Several days ago I had a useful thought about food storage and preservation, and I'm finally getting around to putting it down here. I'm sure it's not revolutionary or anything, but I hadn't heard it expressly articulated anywhere else, and it's really helping me think about things, so here it is.
Fruits and vegetables constitute the bulk of what we must put away in summer for winter, at least in most households. Most of us tend just to buy our dry goods, and dairy and eggs are more of a year-round proposition, at least with modern, relatively affluent farming practices that allow for, say, winter grain feeding and lighted chicken coops. So this thought is mostly about fruits and veggies, though the same thinking could of course be applied to other stuff if it were relevant to you. (If, for example, you were dependent on your own dairy or eggs--you lucky dog you--then of course there are ways of preserving milk and eggs).
The USDA (leaving aside any doubts we might have about the general validity of their dietary guidelines, let's assume this one's reasonable enough) recommends 3-5 servings of fruits and vegetables per day. I think it's reasonable to say that a seasonal diet would look more like five (or more) servings of fruits and vegetables during the growing season, and three servings the rest of the time. Simply put, then, for every day of summer, you need to average roughly 3 servings of fruits or vegetables per person in the household going into winter storage.
Another useful way of thinking about it would be to multiply 3 by the number of household members by seven to get your weekly average. Or whatever seems appropriate. For example, our household: if I calculate Evelyn in for one adult serving per day for now, and three each for Jacob and me, then in a given summer week we need to put up 49 servings of fruits and/or vegetables.
At first, that struck me as pretty intimidating, but later, as I sliced dozens and dozens of tomatoes for drying, it didn't seem so bad. After all, a lot of preserving projects work best on the large scale anyway, and a serving is not as big as we tend to imagine it. That round of tomatoes probably accounted for nearly our week's total. A quart of apple sauce is, say, five or six servings, and last year we put up twelve quarts: 72 servings. Sauerkraut is another project where you end up with a lot pretty quickly, and for relatively little effort, and of course this sort of thing is where root cellaring really shines--think of the food value:time ratio of properly storing a pumpkin or a few pounds of carrots.

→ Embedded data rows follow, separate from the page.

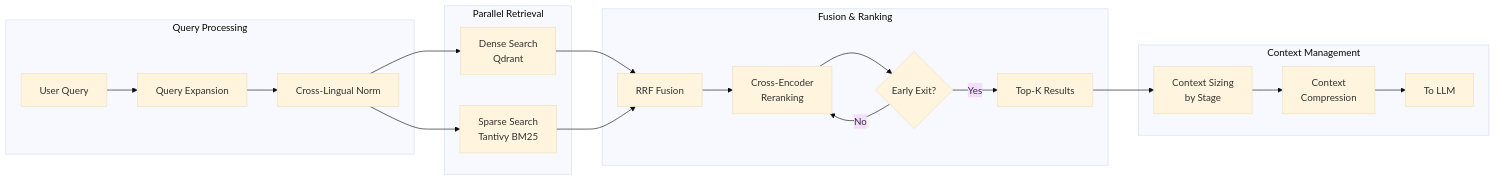
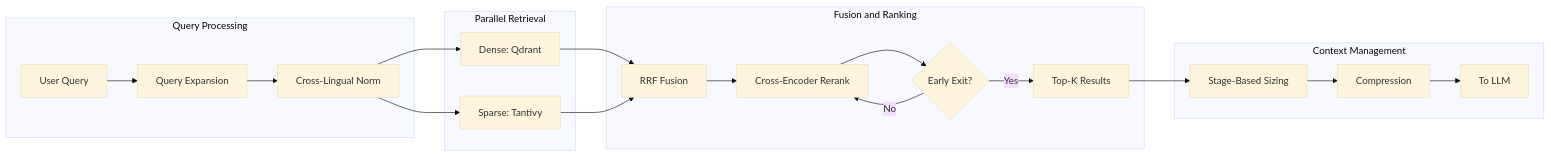
One commit to ayushmaanbhav/Voice-Activated-Autonomous-Knowledge-System changed the sixth of 6 diagrams in README.md. Above: the diagram before and after it, drawn with Mermaid (base theme). The commit also changed other lines of this file, not shown here.

First line of the commit message:
fix(docs): correct mermaid diagram syntax for GitHub rendering

````diff
--- a/README.md
+++ b/README.md
@@ -871,27 +871,27 @@
 ```mermaid
 graph LR
-    subgraph "Query Processing"
+    subgraph QueryProc[Query Processing]
         Q[User Query] --> QE[Query Expansion]
         QE --> CL[Cross-Lingual Norm]
     end
 
-    subgraph "Parallel Retrieval"
-        CL --> DS[Dense Search<br/>Qdrant]
-        CL --> SS[Sparse Search<br/>Tantivy BM25]
+    subgraph Retrieval[Parallel Retrieval]
+        CL --> DS[Dense: Qdrant]
+        CL --> SS[Sparse: Tantivy]
     end
 
-    subgraph "Fusion & Ranking"
+    subgraph Ranking[Fusion and Ranking]
         DS --> RRF[RRF Fusion]
         SS --> RRF
-        RRF --> RR[Cross-Encoder<br/>Reranking]
+        RRF --> RR[Cross-Encoder Rerank]
         RR --> EE{Early Exit?}
         EE -->|Yes| OUT[Top-K Results]
         EE -->|No| RR
     end
 
-    subgraph "Context Management"
-        OUT --> CS[Context Sizing<br/>by Stage]
-        CS --> CC[Context<br/>Compression]
+    subgraph Context[Context Management]
+        OUT --> CS[Stage-Based Sizing]
+        CS --> CC[Compression]
         CC --> LLM[To LLM]
     end
 ```
````
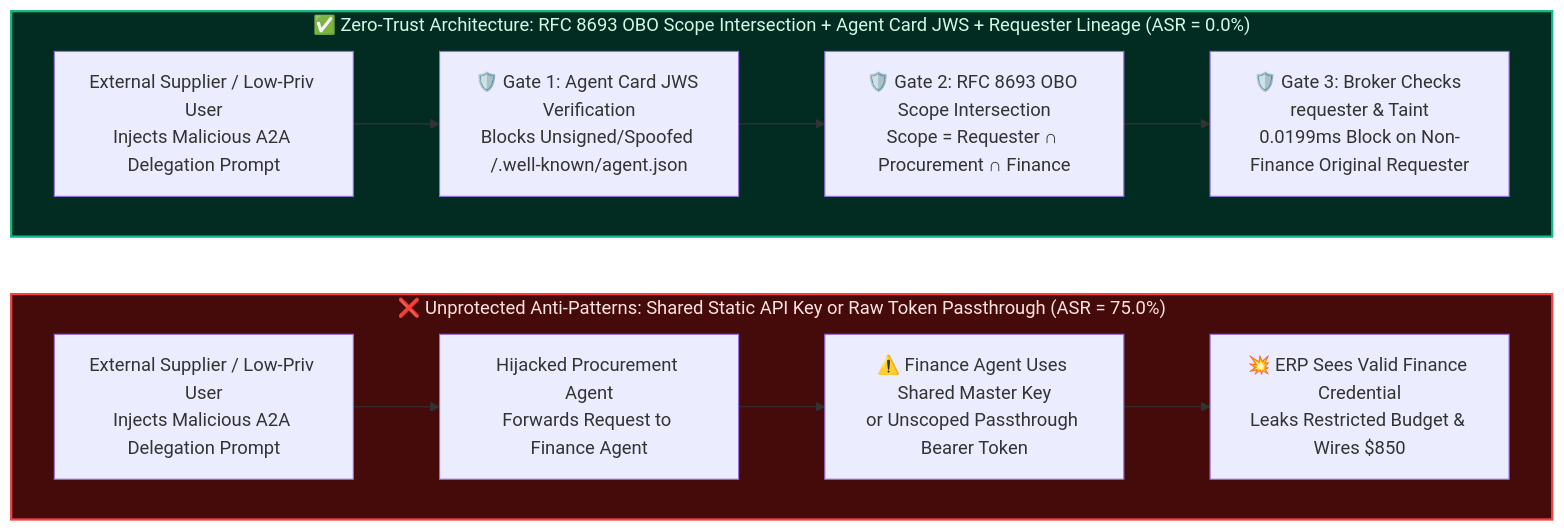
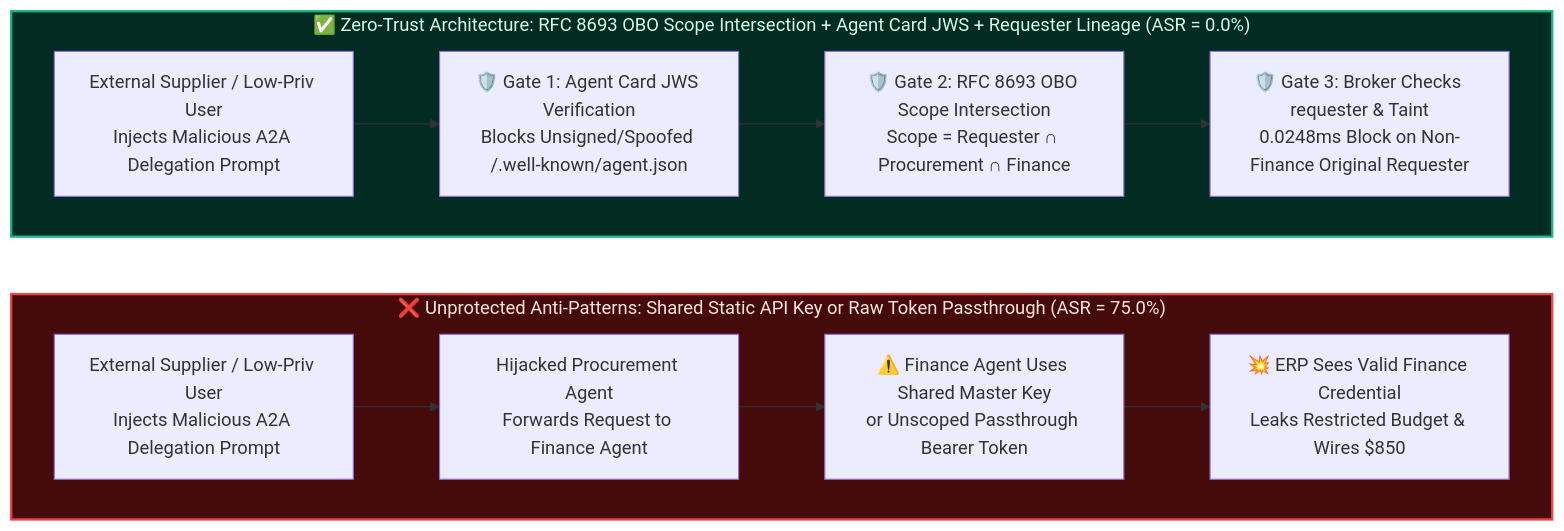
One commit to turbo998/turbo998.github.io changed the second of 3 diagrams in workshops/ai-security/a2a-obo-token-downscoping-vs-shared-credentials-faq.en.md. Above: the diagram before and after it, drawn with Mermaid. The commit also changed other lines of this file and 26 other files, not shown here.

````diff
--- a/workshops/ai-security/a2a-obo-token-downscoping-vs-shared-credentials-faq.en.md
+++ b/workshops/ai-security/a2a-obo-token-downscoping-vs-shared-credentials-faq.en.md
@@ -112,19 +112,19 @@
 ```mermaid
 flowchart LR
     subgraph Bad["❌ Unprotected Anti-Patterns: Shared Static API Key or Raw Token Passthrough (ASR = 75.0%)"]
         direction LR
         B1["External Supplier / Low-Priv User<br/>Injects Malicious A2A Delegation Prompt"] --> B2["Hijacked Procurement Agent<br/>Forwards Request to Finance Agent"]
         B2 --> B3["⚠️ Finance Agent Uses Shared Master Key<br/>or Unscoped Passthrough Bearer Token"]
         B3 --> B4["💥 ERP Sees Valid Finance Credential<br/>Leaks Restricted Budget & Wires $850"]
     end
 
     subgraph Good["✅ Zero-Trust Architecture: RFC 8693 OBO Scope Intersection + Agent Card JWS + Requester Lineage (ASR = 0.0%)"]
         direction LR
         G1["External Supplier / Low-Priv User<br/>Injects Malicious A2A Delegation Prompt"] --> G2["🛡️ Gate 1: Agent Card JWS Verification<br/>Blocks Unsigned/Spoofed /.well-known/agent.json"]
         G2 --> G3["🛡️ Gate 2: RFC 8693 OBO Scope Intersection<br/>Scope = Requester ∩ Procurement ∩ Finance"]
-        G3 --> G4["🛡️ Gate 3: Broker Checks requester & Taint<br/>0.0199ms Block on Non-Finance Original Requester"]
+        G3 --> G4["🛡️ Gate 3: Broker Checks requester & Taint<br/>0.0248ms Block on Non-Finance Original Requester"]
     end
 
     style Bad fill:#450a0a,stroke:#ef4444,stroke-width:2px,color:#fee2e2
     style Good fill:#022c22,stroke:#10b981,stroke-width:2px,color:#d1fae5
 ```
````
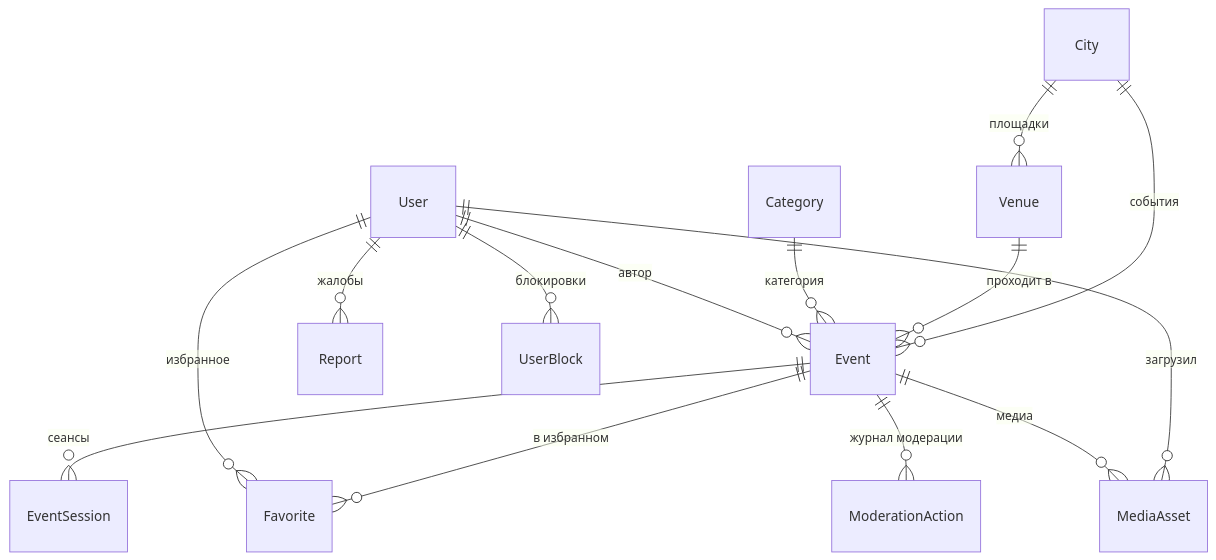
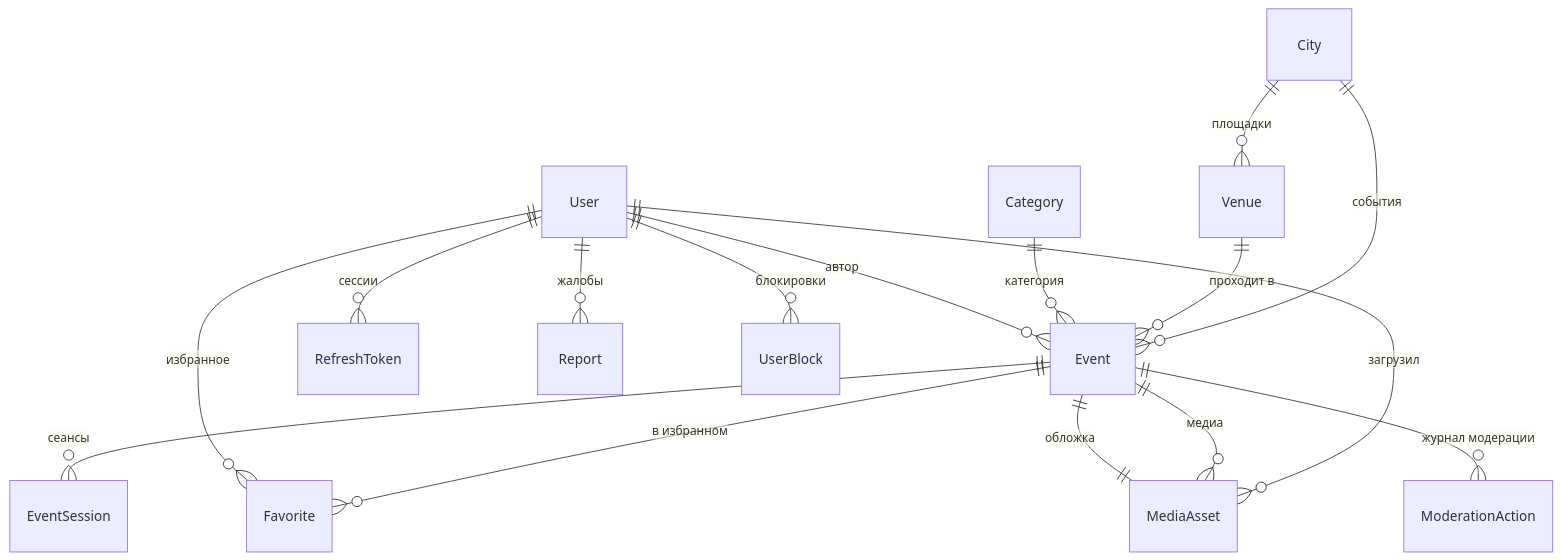
Before and after one commit to ArtKira31/onwave: the diagram in docs/domain.md, drawn with Mermaid. The commit also changed other lines of this file, not shown here.

````diff
--- a/docs/domain.md
+++ b/docs/domain.md
@@ -16,16 +27,18 @@
 ```mermaid
 erDiagram
     City ||--o{ Venue : "площадки"
     City ||--o{ Event : "события"
     Venue ||--o{ Event : "проходит в"
     Category ||--o{ Event : "категория"
     User ||--o{ Event : "автор"
+    User ||--o{ RefreshToken : "сессии"
     Event ||--o{ EventSession : "сеансы"
     Event ||--o{ Favorite : "в избранном"
     User ||--o{ Favorite : "избранное"
     User ||--o{ MediaAsset : "загрузил"
     Event ||--o{ MediaAsset : "медиа"
+    Event ||--|| MediaAsset : "обложка"
     User ||--o{ Report : "жалобы"
     User ||--o{ UserBlock : "блокировки"
     Event ||--o{ ModerationAction : "журнал модерации"
 ```
````
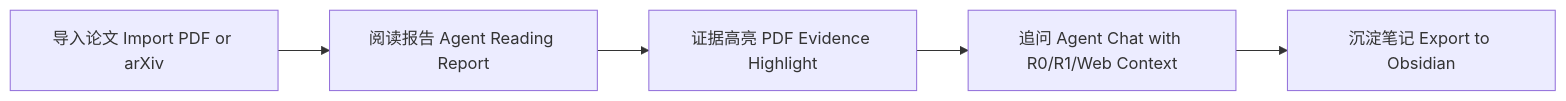
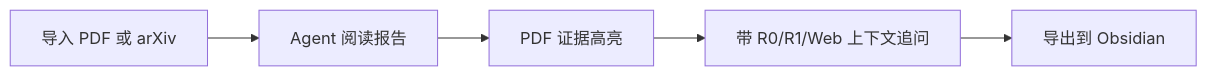
The diagram in README.zh-CN.md (Tomfortomas/Paperflow), drawn with Mermaid before and after one commit. The commit also changed other lines of this file and 24 other files, not shown here.

````diff
--- a/README.zh-CN.md
+++ b/README.zh-CN.md
@@ -30,7 +27,7 @@
 ```mermaid
 flowchart LR
-  importPdf["导入论文 Import PDF or arXiv"] --> readingReport["阅读报告 Agent Reading Report"]
-  readingReport --> evidenceHighlight["证据高亮 PDF Evidence Highlight"]
-  evidenceHighlight --> agentChat["追问 Agent Chat with R0/R1/Web Context"]
-  agentChat --> obsidianExport["沉淀笔记 Export to Obsidian"]
+  importPdf["导入 PDF 或 arXiv"] --> readingReport["Agent 阅读报告"]
+  readingReport --> evidenceHighlight["PDF 证据高亮"]
+  evidenceHighlight --> agentChat["带 R0/R1/Web 上下文追问"]
+  agentChat --> obsidianExport["导出到 Obsidian"]
 ```
````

Obviously there's a lot to be said for estimating on the high side--there are going to be losses both small and large (a few nutrients destroyed by heat or time here, a squash rotted before you caught it there), and you never know when you're going to end up feeding more than the usual number of people. One of the joys of a well-stocked pantry has always been being able to feed guests without worrying. And you could just as well estimate for 4 servings per day or whatever, depending on how you prefer to eat. It's just a simple, obvious way of thinking about the question of how much is enough.